Artist: Amy Denio
Label: Spoot Music
Genre: singer songwriter/no genre
Buy and listen here: https://amydenio.bandcamp.com/album/amy-denio-pandemonium
Review by Dawoud Kringle
Seattle, WA based producer, composer, improviser and singer multi-instrumentalist, Amy Denio is no stranger to those who regularly read DBDBD. Her catalog of music has ranged from her solo work, her work with Kultur Shock, Die Resonanz Stanonczi, Ama Trio, collaborations with Bill Frisell, Fred Frith, and others, and her soundtrack work.
Now, Denio has released Pandemonium, a collection of music she describes as “reflect(ing) the last 15 months in quarantine from the COVID-19 virus. They are inspired by chance encounters, sudden deaths, random thoughts, and places where I have lived in the past. I recorded many of them in a single day.”
Joined by Nonda Trimis (surdo, pandeiro, tamburim), Jon Paul Pachenker (fish on “Trieste”), Gokotta (algorithm creating drums and bass, violin), Chris CD Littlefield (flugelhorn, trumpet, trombone, bass trombone on “Washington State”), and Gino Jevdjevic (trash percussion sounds). Matty Noble co-composed the piece “Snoozed Past Gokotta.” Denio sang, and played accordion, Bb clarinet, alto sax, electric guitar, 12-string guitar, electric bass, American tourister briefcase (evidently played as a percussion instrument), and baglamadita (“upcycled by Domenikos Visser”).
The album opens with “All the Kingsmen.” A rolling, lilting acoustic guitar figure paves the way for some imaginative horn harmonies and counterpoint melodies. Denio’s soft soprano rises above this in a way that harkens to the days of Joni Mitchell and Renaissance.

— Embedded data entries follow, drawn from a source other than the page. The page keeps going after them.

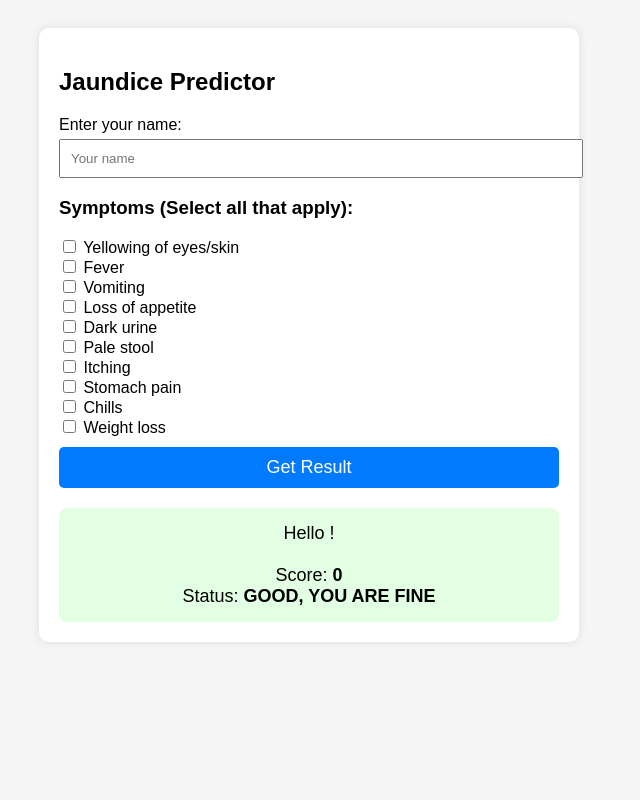
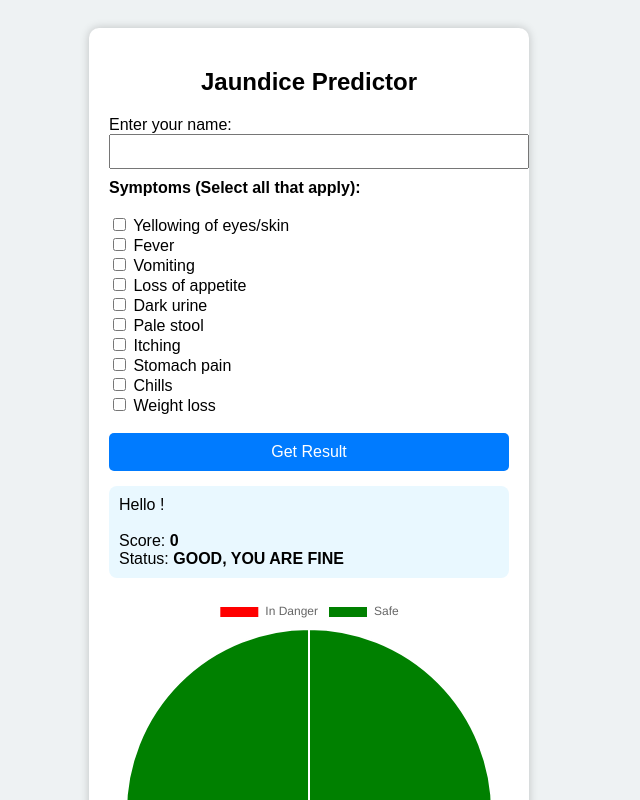
Before and after one commit to AryanAWASTHI2233/jaundice-inspc, a plain HTML site: page index.html in a window 1280 px wide. Both pictures are taken after a click on the button "Get Result". Shown: the top 800 px of the page, without its empty margins (331-971 px from the left). Drawn offline with nearby package versions, Linux system fonts and the light colour scheme.

Commit message:
Update index.html

```diff
--- a/index.html
+++ b/index.html
@@ -5,92 +5,130 @@
     <style>
         body {
             font-family: Arial, sans-serif;
-            background: #f5f5f5;
+            background-color: #eef2f3;
             padding: 20px;
         }
         .container {
             background: white;
+            width: 400px;
+            margin: auto;
             padding: 20px;
             border-radius: 10px;
-            max-width: 500px;
-            margin: auto;
-            box-shadow: 0 0 10px rgba(0,0,0,0.1);
+            box-shadow: 0 0 10px rgba(0,0,0,0.2);
+        }
+        h2 {
+            text-align: center;
+        }
+        .result {
+            background:#e9f8ff;
+            padding: 10px;
+            margin-top: 15px;
+            border-radius: 8px;
         }
         button {
+            width: 100%;
             padding: 10px;
-            width: 100%;
-            margin-top: 10px;
             background: #007bff;
+            color: white;
+            font-size: 16px;
             border: none;
-            color: white;
-            font-size: 18px;
             border-radius: 5px;
             cursor: pointer;
         }
-        button:hover { background: #0056b3; }
-        .result {
-            margin-top: 20px;
-            padding: 15px;
-            border-radius: 8px;
-            background: #e3ffe3;
-            font-size: 18px;
-            text-align: center;
-        }
     </style>
+
+    <!-- IMPORTANT: Chart.js for pie chart -->
+    <script src="https://cdn.jsdelivr.net/npm/chart.js"></script>
 </head>
+
 <body>
 
 <div class="container">
     <h2>Jaundice Predictor</h2>
 
-    <label>Enter your name:</label><br>
-    <input id="username" type="text" placeholder="Your name" style="width:100%; padding:10px; margin-top:5px;">
+    <label>Enter your name:</label>
+    <input type="text" id="username" style="width: 100%; padding: 8px; margin-bottom: 10px;">
 
-    <h3>Symptoms (Select all that apply):</h3>
+    <b>Symptoms (Select all that apply):</b><br><br>
 
     <div id="symptoms">
-        <label><input type="checkbox" value="Yellowing of eyes/skin"> Yellowing of eyes/skin</label><br>
-        <label><input type="checkbox" value="Fever"> Fever</label><br>
-        <label><input type="checkbox" value="Vomiting"> Vomiting</label><br>
-        <label><input type="checkbox" value="Loss of appetite"> Loss of appetite</label><br>
-        <label><input type="checkbox" value="Dark urine"> Dark urine</label><br>
-        <label><input type="checkbox" value="Pale stool"> Pale stool</label><br>
-        <label><input type="checkbox" value="Itching"> Itching</label><br>
-        <label><input type="checkbox" value="Stomach pain"> Stomach pain</label><br>
-        <label><input type="checkbox" value="Chills"> Chills</label><br>
-        <label><input type="checkbox" value="Weight loss"> Weight loss</label><br>
+        <input type="checkbox" value="1"> Yellowing of eyes/skin <br>
+        <input type="checkbox" value="1"> Fever <br>
+        <input type="checkbox" value="1"> Vomiting <br>
+        <input type="checkbox" value="1"> Loss of appetite <br>
+        <input type="checkbox" value="1"> Dark urine <br>
+        <input type="checkbox" value="1"> Pale stool <br>
+        <input type="checkbox" value="1"> Itching <br>
+        <input type="checkbox" value="1"> Stomach pain <br>
+        <input type="checkbox" value="1"> Chills <br>
+        <input type="checkbox" value="1"> Weight loss <br>
     </div>
 
+    <br>
     <button onclick="predict()">Get Result</button>
 
     <div id="output"></div>
+
+    <br>
+    <canvas id="riskChart" width="300" height="300"></canvas>
 </div>
 
+
 <script>
+
 function predict() {
+
     let name = document.getElementById("username").value;
+
+    // Count selected symptoms
     let checkboxes = document.querySelectorAll("#symptoms input:checked");
     let score = checkboxes.length;
 
     let message = "";
 
+    // FIXED STATUS LOGIC
     if (score === 0) {
         message = "GOOD, YOU ARE FINE";
     } else if (score <= 3) {
         message = "TAKE REST";
-    } else if (score === 5) {
+    } else if (score <= 5) {
         message = "AVOID SOCIAL CONTACT, TAKE REST, SEE A DOCTOR";
-    } else if (score > 5) {
+    } else {
         message = "VISIT A DOCTOR QUICKLY";
     }
 
+    // Show output box
     document.getElementById("output").innerHTML =
         `<div class='result'>
-            Hello ${name}!<br><br>
+            Hello <b>${name}</b>!<br><br>
             Score: <b>${score}</b><br>
             Status: <b>${message}</b>
         </div>`;
+
+    // PIE CHART VALUES
+    let danger = score;
+    let safe = 10 - score;
+
+    const ctx = document.getElementById("riskChart").getContext("2d");
+
+    // Destroy old chart before drawing new one
+    if (window.chartInstance) {
+        window.chartInstance.destroy();
+    }
+
+    // Create new chart
+    window.chartInstance = new Chart(ctx, {
+        type: "pie",
+        data: {
+            labels: ["In Danger", "Safe"],
+            datasets: [{
+                data: [danger, safe],
+                backgroundColor: ["red", "green"]
+            }]
+        }
+    });
 }
+
 </script>
 
 </body>
```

The opening track does nothing to suggest the jazzy, bluesy, and Dark-Side-Of-King-Crimson mood evoked by “Detroit.” This is an instrumental that paints a gloomy picture of the once great American city.
The next surprise was “Dublin.” Here, Denio begins with an Irish drinking song, and morphs it into a dazzling display of colorful harmonies.
Throughout the album, Denio takes the listener on a stylistic adventure. No two tracks are the same; there is no one definite genre that can be defined here. The listener is treated to multi-tiered acapella (Northampton), a no-man’s-land between jazz and,,, something else (Mumbai), psychedelic rock (“Convergency Vortex”), forays into Brian Eno-ish ambience (“Washington State”), and other genre defying musical statements. Yet, as diverse as this music is, the entire collection works beautifully together as a coherent whole. Denio’s skills as a composer, arranger, and performer are astonishing.